Assignment - Extract the records in full, leaving every picture out.

────────────────

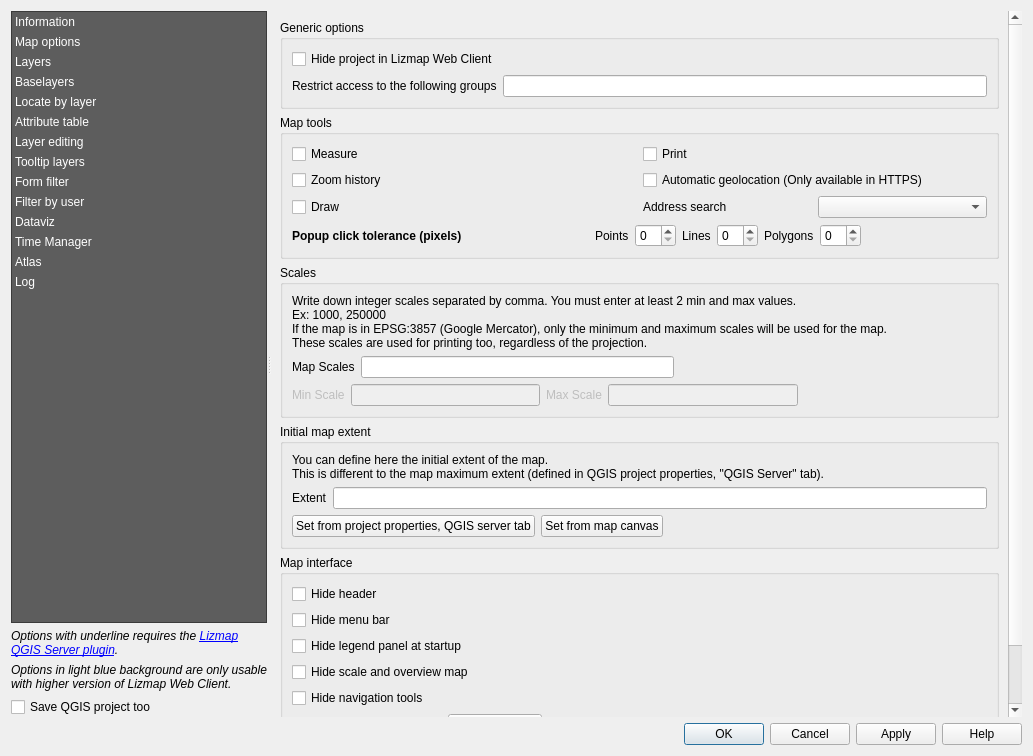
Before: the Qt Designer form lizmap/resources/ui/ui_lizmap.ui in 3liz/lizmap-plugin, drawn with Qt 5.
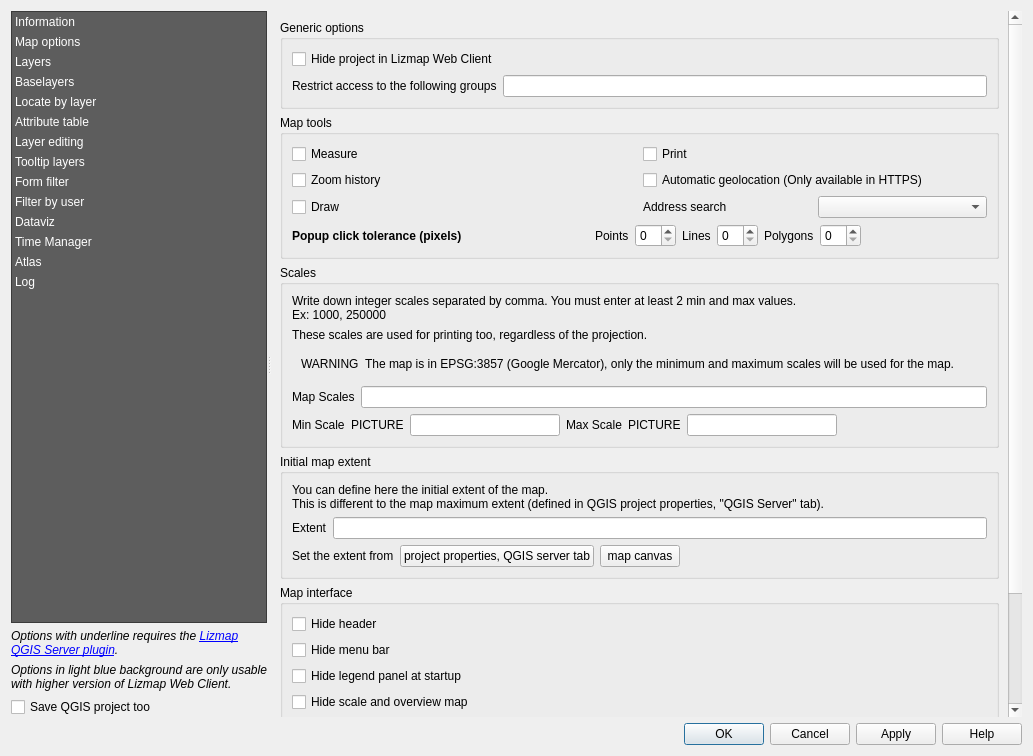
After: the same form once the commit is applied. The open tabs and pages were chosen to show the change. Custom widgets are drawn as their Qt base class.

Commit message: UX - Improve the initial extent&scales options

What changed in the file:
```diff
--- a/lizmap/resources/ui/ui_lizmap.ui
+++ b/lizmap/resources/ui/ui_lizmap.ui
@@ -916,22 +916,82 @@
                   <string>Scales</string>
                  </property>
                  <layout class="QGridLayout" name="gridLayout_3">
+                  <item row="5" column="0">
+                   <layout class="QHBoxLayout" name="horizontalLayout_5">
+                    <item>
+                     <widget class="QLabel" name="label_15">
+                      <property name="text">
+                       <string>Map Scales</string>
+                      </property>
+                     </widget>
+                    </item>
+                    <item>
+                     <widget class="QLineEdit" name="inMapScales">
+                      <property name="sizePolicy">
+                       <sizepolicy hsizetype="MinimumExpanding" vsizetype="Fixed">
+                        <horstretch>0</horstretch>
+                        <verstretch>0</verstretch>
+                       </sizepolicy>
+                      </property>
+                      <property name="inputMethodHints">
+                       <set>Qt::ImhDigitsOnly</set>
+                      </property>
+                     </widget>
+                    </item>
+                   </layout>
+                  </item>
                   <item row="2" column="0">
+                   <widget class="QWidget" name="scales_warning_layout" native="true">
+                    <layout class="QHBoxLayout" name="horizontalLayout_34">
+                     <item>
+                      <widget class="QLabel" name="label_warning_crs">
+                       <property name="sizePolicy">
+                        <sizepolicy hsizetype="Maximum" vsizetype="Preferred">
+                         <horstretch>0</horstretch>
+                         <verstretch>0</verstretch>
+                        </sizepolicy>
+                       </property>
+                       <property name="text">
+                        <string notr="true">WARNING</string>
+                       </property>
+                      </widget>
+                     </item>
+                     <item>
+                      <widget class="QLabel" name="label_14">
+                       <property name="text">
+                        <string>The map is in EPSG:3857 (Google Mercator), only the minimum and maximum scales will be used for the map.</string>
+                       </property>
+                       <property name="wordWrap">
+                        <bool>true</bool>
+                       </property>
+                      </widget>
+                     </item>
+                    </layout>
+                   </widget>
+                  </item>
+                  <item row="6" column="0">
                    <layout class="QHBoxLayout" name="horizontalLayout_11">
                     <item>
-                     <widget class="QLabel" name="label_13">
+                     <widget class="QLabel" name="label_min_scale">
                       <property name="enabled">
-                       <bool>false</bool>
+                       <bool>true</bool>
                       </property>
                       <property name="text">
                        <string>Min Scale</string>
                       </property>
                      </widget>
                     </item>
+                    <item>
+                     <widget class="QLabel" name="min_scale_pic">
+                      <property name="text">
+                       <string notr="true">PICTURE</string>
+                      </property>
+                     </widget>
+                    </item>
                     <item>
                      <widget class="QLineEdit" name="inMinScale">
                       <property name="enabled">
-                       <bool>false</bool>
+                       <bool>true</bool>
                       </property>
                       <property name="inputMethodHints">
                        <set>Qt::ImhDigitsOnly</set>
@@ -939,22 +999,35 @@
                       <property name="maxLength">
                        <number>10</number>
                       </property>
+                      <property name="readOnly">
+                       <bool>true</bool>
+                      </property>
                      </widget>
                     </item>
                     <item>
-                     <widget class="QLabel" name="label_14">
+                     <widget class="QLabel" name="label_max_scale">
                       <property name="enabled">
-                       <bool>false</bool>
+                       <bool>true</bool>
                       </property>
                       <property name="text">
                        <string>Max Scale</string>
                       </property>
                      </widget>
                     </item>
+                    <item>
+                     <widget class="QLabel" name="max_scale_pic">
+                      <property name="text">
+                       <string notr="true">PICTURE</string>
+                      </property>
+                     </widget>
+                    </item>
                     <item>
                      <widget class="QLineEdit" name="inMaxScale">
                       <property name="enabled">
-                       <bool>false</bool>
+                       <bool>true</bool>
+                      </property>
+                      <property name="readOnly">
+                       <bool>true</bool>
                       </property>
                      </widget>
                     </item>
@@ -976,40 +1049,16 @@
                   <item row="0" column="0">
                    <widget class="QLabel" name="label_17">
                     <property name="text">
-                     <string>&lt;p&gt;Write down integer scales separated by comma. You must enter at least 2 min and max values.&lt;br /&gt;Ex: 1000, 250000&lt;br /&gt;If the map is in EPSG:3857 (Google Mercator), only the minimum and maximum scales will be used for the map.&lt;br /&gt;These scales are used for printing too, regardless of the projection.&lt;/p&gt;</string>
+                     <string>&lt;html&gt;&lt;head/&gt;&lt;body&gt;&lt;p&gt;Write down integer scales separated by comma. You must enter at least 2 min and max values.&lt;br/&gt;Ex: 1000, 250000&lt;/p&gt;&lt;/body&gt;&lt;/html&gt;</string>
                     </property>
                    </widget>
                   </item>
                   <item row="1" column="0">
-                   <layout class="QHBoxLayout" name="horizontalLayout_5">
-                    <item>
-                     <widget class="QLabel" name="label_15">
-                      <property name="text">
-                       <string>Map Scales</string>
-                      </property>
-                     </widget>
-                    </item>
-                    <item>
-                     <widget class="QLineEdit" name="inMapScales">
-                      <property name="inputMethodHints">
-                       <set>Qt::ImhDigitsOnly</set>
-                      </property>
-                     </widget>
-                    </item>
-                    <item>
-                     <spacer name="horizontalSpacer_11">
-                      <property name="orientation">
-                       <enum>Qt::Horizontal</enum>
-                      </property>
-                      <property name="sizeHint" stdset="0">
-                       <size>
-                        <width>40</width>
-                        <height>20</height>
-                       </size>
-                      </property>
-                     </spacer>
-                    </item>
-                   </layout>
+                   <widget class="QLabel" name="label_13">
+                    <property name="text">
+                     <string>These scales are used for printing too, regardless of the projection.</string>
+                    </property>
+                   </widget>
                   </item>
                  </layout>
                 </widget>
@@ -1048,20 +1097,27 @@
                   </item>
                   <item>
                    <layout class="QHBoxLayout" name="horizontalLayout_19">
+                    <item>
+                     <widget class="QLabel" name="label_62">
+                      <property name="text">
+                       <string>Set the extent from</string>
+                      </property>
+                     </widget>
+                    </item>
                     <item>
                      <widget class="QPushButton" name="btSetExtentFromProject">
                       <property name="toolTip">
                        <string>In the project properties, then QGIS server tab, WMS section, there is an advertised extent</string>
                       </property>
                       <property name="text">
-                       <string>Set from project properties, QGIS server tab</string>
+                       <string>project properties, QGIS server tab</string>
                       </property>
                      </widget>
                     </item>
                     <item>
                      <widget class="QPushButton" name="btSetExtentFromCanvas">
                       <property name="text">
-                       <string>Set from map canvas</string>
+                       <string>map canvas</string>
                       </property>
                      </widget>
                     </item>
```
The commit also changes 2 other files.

────────────────

Task answer -
Before: the Qt Designer form lizmap/resources/ui/ui_lizmap.ui in 3liz/lizmap-plugin, drawn with Qt 5.
After: the same form once the commit is applied. The open tabs and pages were chosen to show the change. Custom widgets are drawn as their Qt base class.

Commit message: UX - Improve the initial extent&scales options

What changed in the file:
```diff
--- a/lizmap/resources/ui/ui_lizmap.ui
+++ b/lizmap/resources/ui/ui_lizmap.ui
@@ -916,22 +916,82 @@
                   <string>Scales</string>
                  </property>
                  <layout class="QGridLayout" name="gridLayout_3">
+                  <item row="5" column="0">
+                   <layout class="QHBoxLayout" name="horizontalLayout_5">
+                    <item>
+                     <widget class="QLabel" name="label_15">
+                      <property name="text">
+                       <string>Map Scales</string>
+                      </property>
+                     </widget>
+                    </item>
+                    <item>
+                     <widget class="QLineEdit" name="inMapScales">
+                      <property name="sizePolicy">
+                       <sizepolicy hsizetype="MinimumExpanding" vsizetype="Fixed">
+                        <horstretch>0</horstretch>
+                        <verstretch>0</verstretch>
+                       </sizepolicy>
+                      </property>
+                      <property name="inputMethodHints">
+                       <set>Qt::ImhDigitsOnly</set>
+                      </property>
+                     </widget>
+                    </item>
+                   </layout>
+                  </item>
                   <item row="2" column="0">
+                   <widget class="QWidget" name="scales_warning_layout" native="true">
+                    <layout class="QHBoxLayout" name="horizontalLayout_34">
+                     <item>
+                      <widget class="QLabel" name="label_warning_crs">
+                       <property name="sizePolicy">
+                        <sizepolicy hsizetype="Maximum" vsizetype="Preferred">
+                         <horstretch>0</horstretch>
+                         <verstretch>0</verstretch>
+                        </sizepolicy>
+                       </property>
+                       <property name="text">
+                        <string notr="true">WARNING</string>
+                       </property>
+                      </widget>
+                     </item>
+                     <item>
+                      <widget class="QLabel" name="label_14">
+                       <property name="text">
+                        <string>The map is in EPSG:3857 (Google Mercator), only the minimum and maximum scales will be used for the map.</string>
+                       </property>
+                       <property name="wordWrap">
+                        <bool>true</bool>
+                       </property>
+                      </widget>
+                     </item>
+                    </layout>
+                   </widget>
+                  </item>
+                  <item row="6" column="0">
                    <layout class="QHBoxLayout" name="horizontalLayout_11">
                     <item>
-                     <widget class="QLabel" name="label_13">
+                     <widget class="QLabel" name="label_min_scale">
                       <property name="enabled">
-                       <bool>false</bool>
+                       <bool>true</bool>
                       </property>
                       <property name="text">
                        <string>Min Scale</string>
                       </property>
                      </widget>
                     </item>
+                    <item>
+                     <widget class="QLabel" name="min_scale_pic">
+                      <property name="text">
+                       <string notr="true">PICTURE</string>
+                      </property>
+                     </widget>
+                    </item>
                     <item>
                      <widget class="QLineEdit" name="inMinScale">
                       <property name="enabled">
-                       <bool>false</bool>
+                       <bool>true</bool>
                       </property>
                       <property name="inputMethodHints">
                        <set>Qt::ImhDigitsOnly</set>
@@ -939,22 +999,35 @@
                       <property name="maxLength">
                        <number>10</number>
                       </property>
+                      <property name="readOnly">
+                       <bool>true</bool>
+                      </property>
                      </widget>
                     </item>
                     <item>
-                     <widget class="QLabel" name="label_14">
+                     <widget class="QLabel" name="label_max_scale">
                       <property name="enabled">
-                       <bool>false</bool>
+                       <bool>true</bool>
                       </property>
                       <property name="text">
                        <string>Max Scale</string>
                       </property>
                      </widget>
                     </item>
+                    <item>
+                     <widget class="QLabel" name="max_scale_pic">
+                      <property name="text">
+                       <string notr="true">PICTURE</string>
+                      </property>
+                     </widget>
+                    </item>
                     <item>
                      <widget class="QLineEdit" name="inMaxScale">
                       <property name="enabled">
-                       <bool>false</bool>
+                       <bool>true</bool>
+                      </property>
+                      <property name="readOnly">
+                       <bool>true</bool>
                       </property>
                      </widget>
                     </item>
@@ -976,40 +1049,16 @@
                   <item row="0" column="0">
                    <widget class="QLabel" name="label_17">
                     <property name="text">
-                     <string>&lt;p&gt;Write down integer scales separated by comma. You must enter at least 2 min and max values.&lt;br /&gt;Ex: 1000, 250000&lt;br /&gt;If the map is in EPSG:3857 (Google Mercator), only the minimum and maximum scales will be used for the map.&lt;br /&gt;These scales are used for printing too, regardless of the projection.&lt;/p&gt;</string>
+                     <string>&lt;html&gt;&lt;head/&gt;&lt;body&gt;&lt;p&gt;Write down integer scales separated by comma. You must enter at least 2 min and max values.&lt;br/&gt;Ex: 1000, 250000&lt;/p&gt;&lt;/body&gt;&lt;/html&gt;</string>
                     </property>
                    </widget>
                   </item>
                   <item row="1" column="0">
-                   <layout class="QHBoxLayout" name="horizontalLayout_5">
-                    <item>
-                     <widget class="QLabel" name="label_15">
-                      <property name="text">
-                       <string>Map Scales</string>
-                      </property>
-                     </widget>
-                    </item>
-                    <item>
-                     <widget class="QLineEdit" name="inMapScales">
-                      <property name="inputMethodHints">
-                       <set>Qt::ImhDigitsOnly</set>
-                      </property>
-                     </widget>
-                    </item>
-                    <item>
-                     <spacer name="horizontalSpacer_11">
-                      <property name="orientation">
-                       <enum>Qt::Horizontal</enum>
-                      </property>
-                      <property name="sizeHint" stdset="0">
-                       <size>
-                        <width>40</width>
-                        <height>20</height>
-                       </size>
-                      </property>
-                     </spacer>
-                    </item>
-                   </layout>
+                   <widget class="QLabel" name="label_13">
+                    <property name="text">
+                     <string>These scales are used for printing too, regardless of the projection.</string>
+                    </property>
+                   </widget>
                   </item>
                  </layout>
                 </widget>
@@ -1048,20 +1097,27 @@
                   </item>
                   <item>
                    <layout class="QHBoxLayout" name="horizontalLayout_19">
+                    <item>
+                     <widget class="QLabel" name="label_62">
+                      <property name="text">
+                       <string>Set the extent from</string>
+                      </property>
+                     </widget>
+                    </item>
                     <item>
                      <widget class="QPushButton" name="btSetExtentFromProject">
                       <property name="toolTip">
                        <string>In the project properties, then QGIS server tab, WMS section, there is an advertised extent</string>
                       </property>
                       <property name="text">
-                       <string>Set from project properties, QGIS server tab</string>
+                       <string>project properties, QGIS server tab</string>
                       </property>
                      </widget>
                     </item>
                     <item>
                      <widget class="QPushButton" name="btSetExtentFromCanvas">
                       <property name="text">
-                       <string>Set from map canvas</string>
+                       <string>map canvas</string>
                       </property>
                      </widget>
                     </item>
```
The commit also changes 2 other files.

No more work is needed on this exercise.